▸ **Web interface edit records**:

● ● ● ● ● ● ●

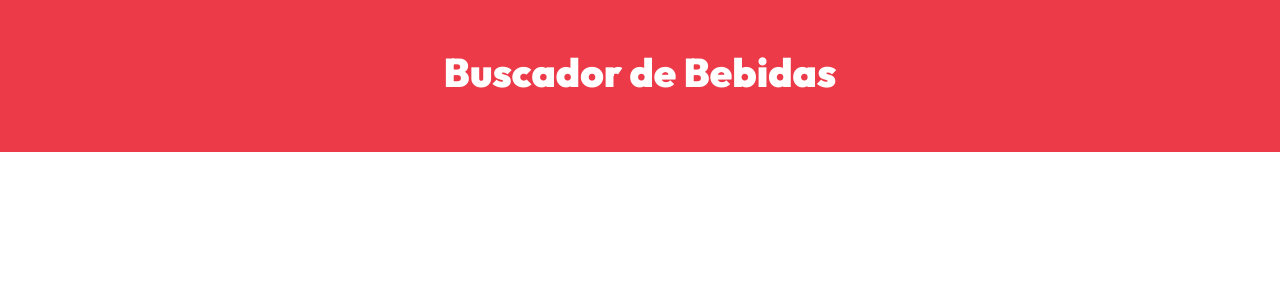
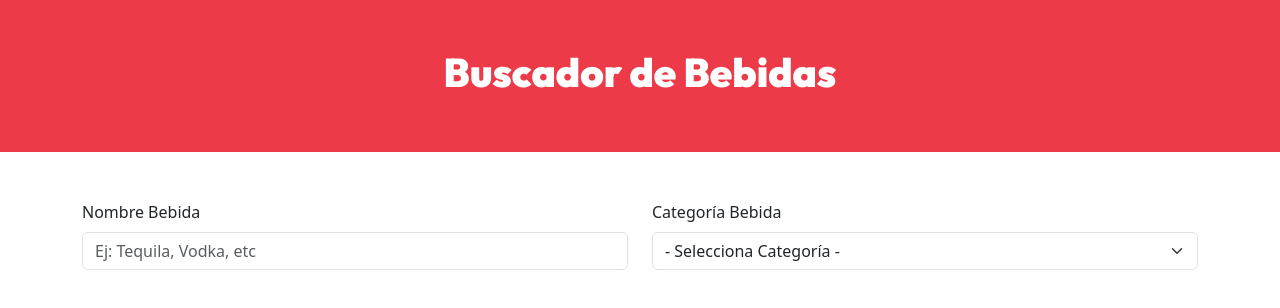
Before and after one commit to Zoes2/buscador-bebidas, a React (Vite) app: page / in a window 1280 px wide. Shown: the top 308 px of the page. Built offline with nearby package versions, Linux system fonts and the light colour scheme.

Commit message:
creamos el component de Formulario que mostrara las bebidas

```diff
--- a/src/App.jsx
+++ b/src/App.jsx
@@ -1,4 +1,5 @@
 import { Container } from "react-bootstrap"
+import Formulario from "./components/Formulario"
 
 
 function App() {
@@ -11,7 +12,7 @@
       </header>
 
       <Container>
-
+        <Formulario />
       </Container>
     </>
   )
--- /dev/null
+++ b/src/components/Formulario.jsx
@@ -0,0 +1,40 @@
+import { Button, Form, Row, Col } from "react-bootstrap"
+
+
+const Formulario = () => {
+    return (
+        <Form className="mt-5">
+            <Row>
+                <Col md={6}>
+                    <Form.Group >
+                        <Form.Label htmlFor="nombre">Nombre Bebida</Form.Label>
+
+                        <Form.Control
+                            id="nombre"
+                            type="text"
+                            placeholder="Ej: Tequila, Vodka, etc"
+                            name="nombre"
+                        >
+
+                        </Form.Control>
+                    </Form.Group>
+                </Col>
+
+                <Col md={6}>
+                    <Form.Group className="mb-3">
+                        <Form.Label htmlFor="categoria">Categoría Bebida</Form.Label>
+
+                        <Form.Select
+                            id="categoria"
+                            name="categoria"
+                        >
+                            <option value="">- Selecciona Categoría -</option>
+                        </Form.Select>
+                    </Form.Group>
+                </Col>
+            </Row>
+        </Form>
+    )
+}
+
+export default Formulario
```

● ● ● ● ● ● ●

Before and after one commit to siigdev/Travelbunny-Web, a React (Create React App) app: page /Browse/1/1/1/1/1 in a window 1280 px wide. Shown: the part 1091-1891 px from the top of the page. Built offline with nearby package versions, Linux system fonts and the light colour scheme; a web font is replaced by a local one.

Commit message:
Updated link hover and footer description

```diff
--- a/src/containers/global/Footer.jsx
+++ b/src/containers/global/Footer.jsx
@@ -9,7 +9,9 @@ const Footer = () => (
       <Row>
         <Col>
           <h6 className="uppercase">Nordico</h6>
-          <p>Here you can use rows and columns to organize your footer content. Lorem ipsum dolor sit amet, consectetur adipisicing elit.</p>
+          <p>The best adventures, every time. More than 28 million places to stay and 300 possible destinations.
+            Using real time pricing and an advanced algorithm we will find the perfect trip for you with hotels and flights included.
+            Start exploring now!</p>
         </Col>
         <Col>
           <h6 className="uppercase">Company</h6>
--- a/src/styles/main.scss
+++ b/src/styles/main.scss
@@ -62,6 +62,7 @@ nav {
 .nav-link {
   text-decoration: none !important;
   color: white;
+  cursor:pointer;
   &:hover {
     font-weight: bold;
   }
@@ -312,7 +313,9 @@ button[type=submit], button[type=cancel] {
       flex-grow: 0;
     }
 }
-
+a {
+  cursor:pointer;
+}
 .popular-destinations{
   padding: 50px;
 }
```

● ● ● ● ● ● ●

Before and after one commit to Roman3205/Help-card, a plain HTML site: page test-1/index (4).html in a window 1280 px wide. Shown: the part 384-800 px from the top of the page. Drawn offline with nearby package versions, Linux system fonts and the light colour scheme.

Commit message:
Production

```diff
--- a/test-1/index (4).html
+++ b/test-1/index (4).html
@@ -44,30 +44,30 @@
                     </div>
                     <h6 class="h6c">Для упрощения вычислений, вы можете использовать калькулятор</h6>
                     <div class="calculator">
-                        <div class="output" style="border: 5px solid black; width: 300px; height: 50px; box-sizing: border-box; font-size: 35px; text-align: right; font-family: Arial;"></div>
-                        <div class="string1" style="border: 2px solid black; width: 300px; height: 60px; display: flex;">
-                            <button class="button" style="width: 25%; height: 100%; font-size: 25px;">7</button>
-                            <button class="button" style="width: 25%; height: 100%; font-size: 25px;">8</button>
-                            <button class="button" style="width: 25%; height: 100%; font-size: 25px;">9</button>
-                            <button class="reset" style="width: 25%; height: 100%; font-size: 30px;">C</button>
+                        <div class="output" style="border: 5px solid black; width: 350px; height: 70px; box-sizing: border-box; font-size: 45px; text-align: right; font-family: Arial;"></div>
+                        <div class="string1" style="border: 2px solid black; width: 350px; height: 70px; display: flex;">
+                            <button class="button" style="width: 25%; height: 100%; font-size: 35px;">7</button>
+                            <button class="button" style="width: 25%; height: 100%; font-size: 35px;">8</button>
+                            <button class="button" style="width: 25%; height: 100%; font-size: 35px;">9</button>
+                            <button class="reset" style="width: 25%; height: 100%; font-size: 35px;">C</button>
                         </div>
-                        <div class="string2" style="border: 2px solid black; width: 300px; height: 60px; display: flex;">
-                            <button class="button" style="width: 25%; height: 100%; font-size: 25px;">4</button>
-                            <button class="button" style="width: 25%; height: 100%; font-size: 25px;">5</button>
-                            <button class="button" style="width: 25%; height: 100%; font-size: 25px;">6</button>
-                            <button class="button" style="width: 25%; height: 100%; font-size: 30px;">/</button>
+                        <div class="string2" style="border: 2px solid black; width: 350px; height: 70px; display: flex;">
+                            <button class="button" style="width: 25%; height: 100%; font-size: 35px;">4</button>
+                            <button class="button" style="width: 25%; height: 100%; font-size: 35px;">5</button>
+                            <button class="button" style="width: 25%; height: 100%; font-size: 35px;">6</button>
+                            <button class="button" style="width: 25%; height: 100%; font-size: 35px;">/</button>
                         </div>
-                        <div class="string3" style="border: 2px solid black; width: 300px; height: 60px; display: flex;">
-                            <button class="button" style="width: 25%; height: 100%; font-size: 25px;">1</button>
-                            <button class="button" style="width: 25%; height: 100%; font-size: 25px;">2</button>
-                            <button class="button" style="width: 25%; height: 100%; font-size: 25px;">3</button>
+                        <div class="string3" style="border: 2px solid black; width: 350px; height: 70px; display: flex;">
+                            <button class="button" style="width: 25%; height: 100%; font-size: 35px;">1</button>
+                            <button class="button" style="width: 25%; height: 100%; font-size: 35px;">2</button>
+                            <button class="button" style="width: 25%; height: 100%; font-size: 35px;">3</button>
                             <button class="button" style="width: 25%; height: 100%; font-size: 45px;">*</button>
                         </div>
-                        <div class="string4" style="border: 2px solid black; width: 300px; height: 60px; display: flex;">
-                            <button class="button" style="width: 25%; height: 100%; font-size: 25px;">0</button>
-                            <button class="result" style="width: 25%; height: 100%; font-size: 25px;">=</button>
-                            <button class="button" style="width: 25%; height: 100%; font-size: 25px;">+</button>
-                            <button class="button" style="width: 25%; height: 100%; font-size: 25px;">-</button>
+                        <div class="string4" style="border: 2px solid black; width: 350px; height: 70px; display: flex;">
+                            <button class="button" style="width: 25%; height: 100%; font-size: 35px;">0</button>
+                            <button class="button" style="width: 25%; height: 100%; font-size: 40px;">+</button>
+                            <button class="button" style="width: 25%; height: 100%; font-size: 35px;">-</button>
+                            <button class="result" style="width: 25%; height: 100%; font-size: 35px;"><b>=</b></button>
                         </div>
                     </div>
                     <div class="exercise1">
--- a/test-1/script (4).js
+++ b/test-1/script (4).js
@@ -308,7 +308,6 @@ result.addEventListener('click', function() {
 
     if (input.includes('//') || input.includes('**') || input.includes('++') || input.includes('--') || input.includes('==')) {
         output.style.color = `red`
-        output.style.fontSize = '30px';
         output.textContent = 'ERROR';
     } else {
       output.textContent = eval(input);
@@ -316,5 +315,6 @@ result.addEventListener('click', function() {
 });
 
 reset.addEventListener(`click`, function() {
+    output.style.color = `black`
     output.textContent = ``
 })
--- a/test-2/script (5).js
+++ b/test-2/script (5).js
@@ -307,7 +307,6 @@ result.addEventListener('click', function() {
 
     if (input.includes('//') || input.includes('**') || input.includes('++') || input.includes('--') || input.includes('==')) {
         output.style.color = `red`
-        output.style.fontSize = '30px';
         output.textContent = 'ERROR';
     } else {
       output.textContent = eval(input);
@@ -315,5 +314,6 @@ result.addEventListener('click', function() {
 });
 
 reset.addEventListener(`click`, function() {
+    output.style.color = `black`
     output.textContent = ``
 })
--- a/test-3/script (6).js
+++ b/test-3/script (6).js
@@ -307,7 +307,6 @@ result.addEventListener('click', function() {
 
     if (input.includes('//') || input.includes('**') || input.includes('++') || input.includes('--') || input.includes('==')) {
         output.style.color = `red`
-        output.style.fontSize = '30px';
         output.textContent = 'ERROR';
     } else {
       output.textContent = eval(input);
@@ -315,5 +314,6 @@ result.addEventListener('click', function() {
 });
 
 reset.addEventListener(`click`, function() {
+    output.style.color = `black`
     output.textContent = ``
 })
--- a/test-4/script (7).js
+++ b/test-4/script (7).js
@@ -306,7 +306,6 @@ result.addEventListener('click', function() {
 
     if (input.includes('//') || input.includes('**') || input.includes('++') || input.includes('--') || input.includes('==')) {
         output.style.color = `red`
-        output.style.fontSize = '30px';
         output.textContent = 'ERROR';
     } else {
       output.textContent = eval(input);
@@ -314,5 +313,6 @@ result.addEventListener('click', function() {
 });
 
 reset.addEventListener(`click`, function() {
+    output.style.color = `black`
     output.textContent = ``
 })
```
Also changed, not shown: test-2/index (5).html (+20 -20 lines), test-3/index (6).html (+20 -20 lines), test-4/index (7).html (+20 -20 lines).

● ● ● ● ● ● ●

▸ **Exercise prompt**: Please filter the entries above down to the lines holding "Categoría" and copy them.

▸ **Answer box**:
+                        <Form.Label htmlFor="categoria">Categoría Bebida</Form.Label>
+                            <option value="">- Selecciona Categoría -</option>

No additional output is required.